[Data in this exercise Boundary: Start]

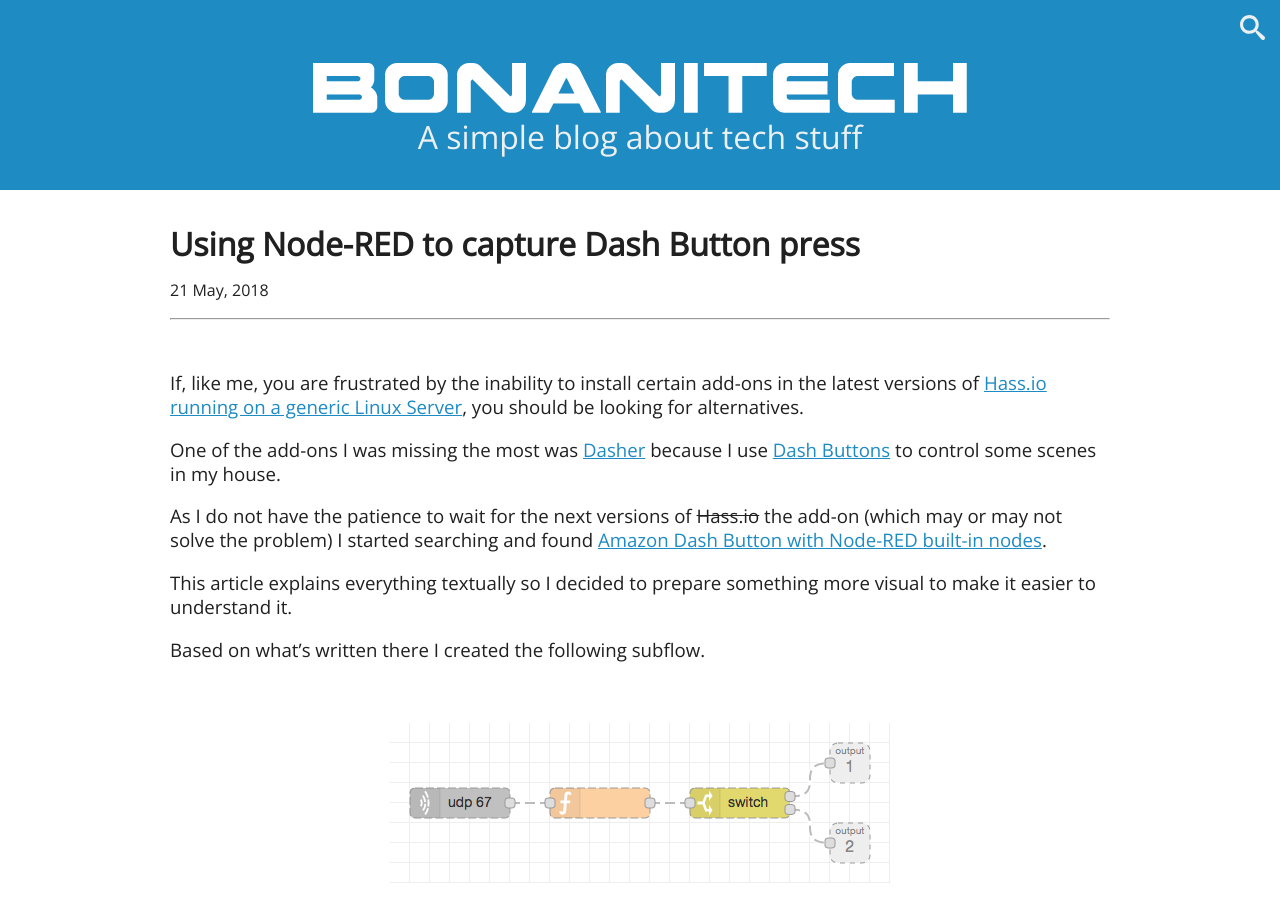
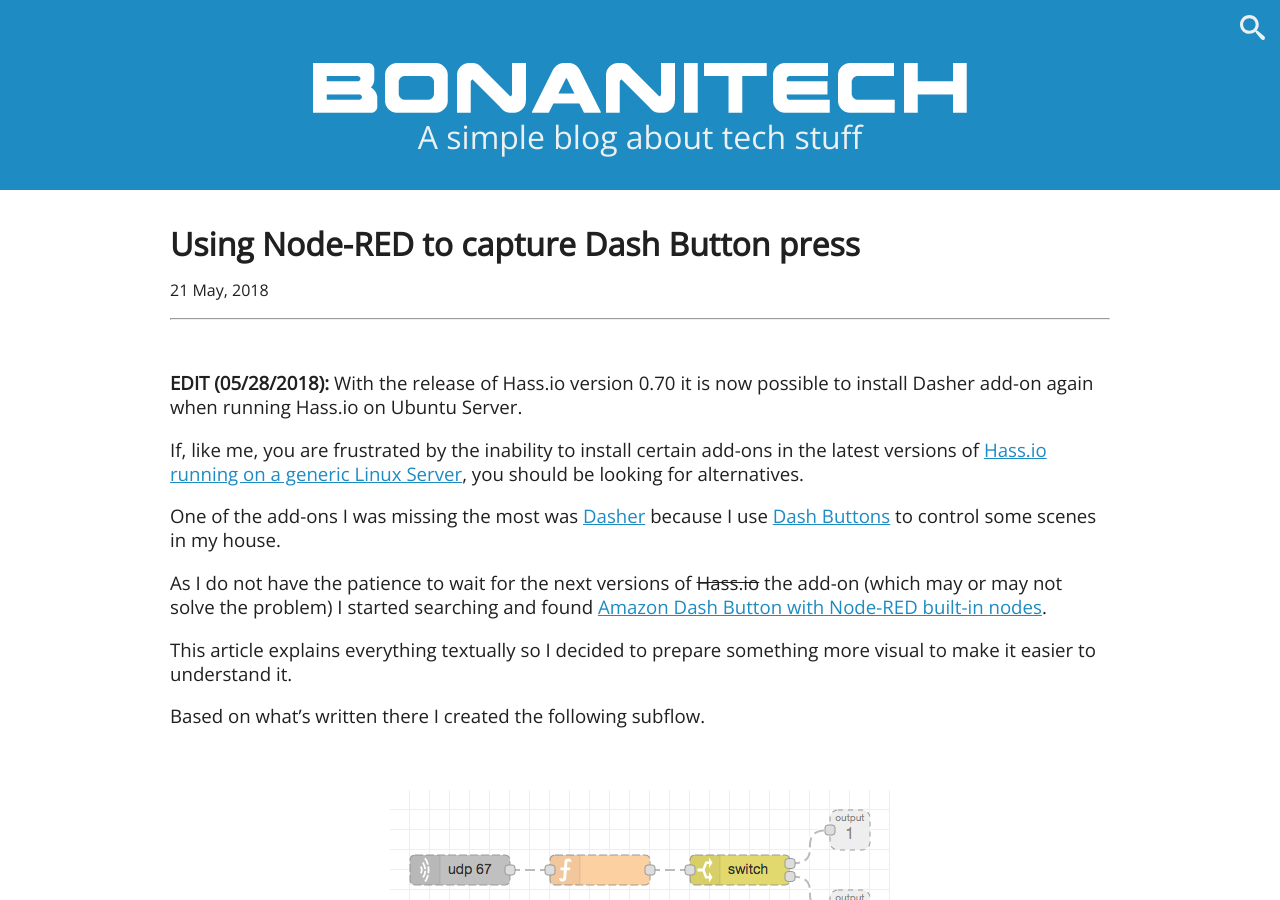
Before and after one commit to bonanitech/blog, a Jekyll site: the page built from _posts/2018-05-21-using-node-red-to-capture-dash-button-press.md, in a window 1280 px wide and 900 px high. Built offline with Jekyll 4.4.1, drawn with Linux system fonts in a browser that asks for light colours; comment, search, counter and statistics services are not loaded.

Commit message:
Update post

```diff
--- a/_posts/2018-05-21-using-node-red-to-capture-dash-button-press.md
+++ b/_posts/2018-05-21-using-node-red-to-capture-dash-button-press.md
@@ -7,6 +7,8 @@ date:   2018-05-21 20:30:00
 tags: HomeAssistant NodeRED
 permalink: /using-node-red-to-capture-dash-button-press/
 ---
+
+**EDIT \(05/28/2018\):** With the release of Hass.io version 0.70 it is now possible to install Dasher add-on again when running Hass.io on Ubuntu Server.
 
 If, like me, you are frustrated by the inability to install certain add-ons in the latest versions of [Hass.io running on a generic Linux Server](https://www.home-assistant.io/hassio/installation/#alternative-install-on-generic-linux-server), you should be looking for alternatives.
 
```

[Data in this exercise Boundary: End]

● Work instruction: Please copy out the whole listing exactly, minus its pictures.

● Solution to this exercise:
Before and after one commit to bonanitech/blog, a Jekyll site: the page built from _posts/2018-05-21-using-node-red-to-capture-dash-button-press.md, in a window 1280 px wide and 900 px high. Built offline with Jekyll 4.4.1, drawn with Linux system fonts in a browser that asks for light colours; comment, search, counter and statistics services are not loaded.

Commit message:
Update post

```diff
--- a/_posts/2018-05-21-using-node-red-to-capture-dash-button-press.md
+++ b/_posts/2018-05-21-using-node-red-to-capture-dash-button-press.md
@@ -7,6 +7,8 @@ date:   2018-05-21 20:30:00
 tags: HomeAssistant NodeRED
 permalink: /using-node-red-to-capture-dash-button-press/
 ---
+
+**EDIT \(05/28/2018\):** With the release of Hass.io version 0.70 it is now possible to install Dasher add-on again when running Hass.io on Ubuntu Server.
 
 If, like me, you are frustrated by the inability to install certain add-ons in the latest versions of [Hass.io running on a generic Linux Server](https://www.home-assistant.io/hassio/installation/#alternative-install-on-generic-linux-server), you should be looking for alternatives.
 
```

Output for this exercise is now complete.